# Activity
Copy out the data word for word, without any of its pictures.

[Data records]

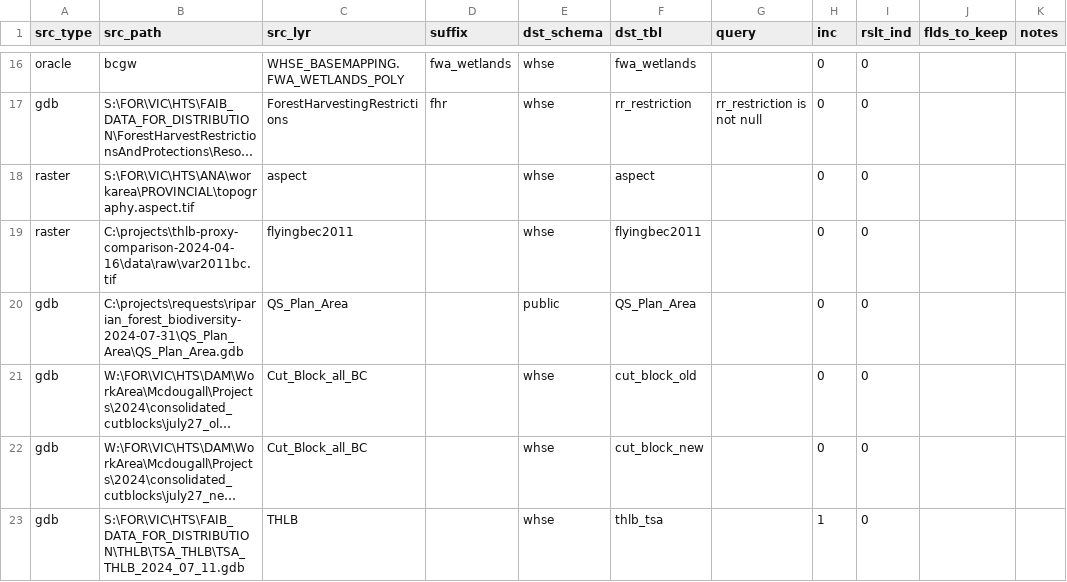
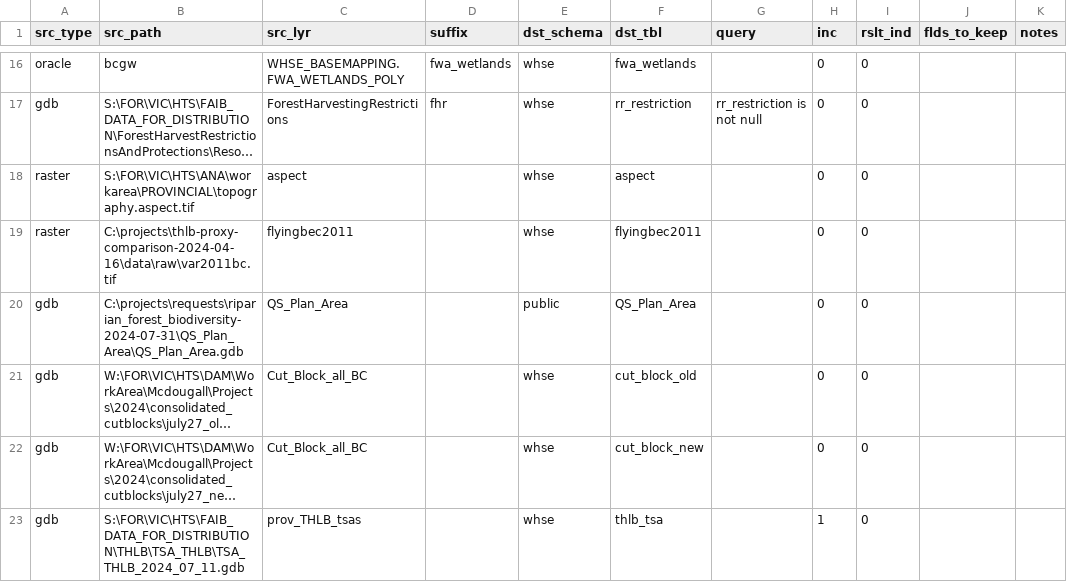
Before and after one commit to rhiand/FAIB_PROXY_THLB, a CSV file: data/input/config_parameters.csv, drawn as a sheet; only a part is shown, gaps mark what is left out; long unchanged cells end in …; the diff names each change by its address in the sheet, - before the commit and + after, or states it on an @@ line.

```diff
--- a/data/input/config_parameters.csv
+++ b/data/input/config_parameters.csv
-C23 (src_lyr): THLB
+C23 (src_lyr): prov_THLB_tsas
```
Also changed, not shown: 1 other file.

# Problem solution
Before and after one commit to rhiand/FAIB_PROXY_THLB, a CSV file: data/input/config_parameters.csv, drawn as a sheet; only a part is shown, gaps mark what is left out; long unchanged cells end in …; the diff names each change by its address in the sheet, - before the commit and + after, or states it on an @@ line.

```diff
--- a/data/input/config_parameters.csv
+++ b/data/input/config_parameters.csv
-C23 (src_lyr): THLB
+C23 (src_lyr): prov_THLB_tsas
```
Also changed, not shown: 1 other file.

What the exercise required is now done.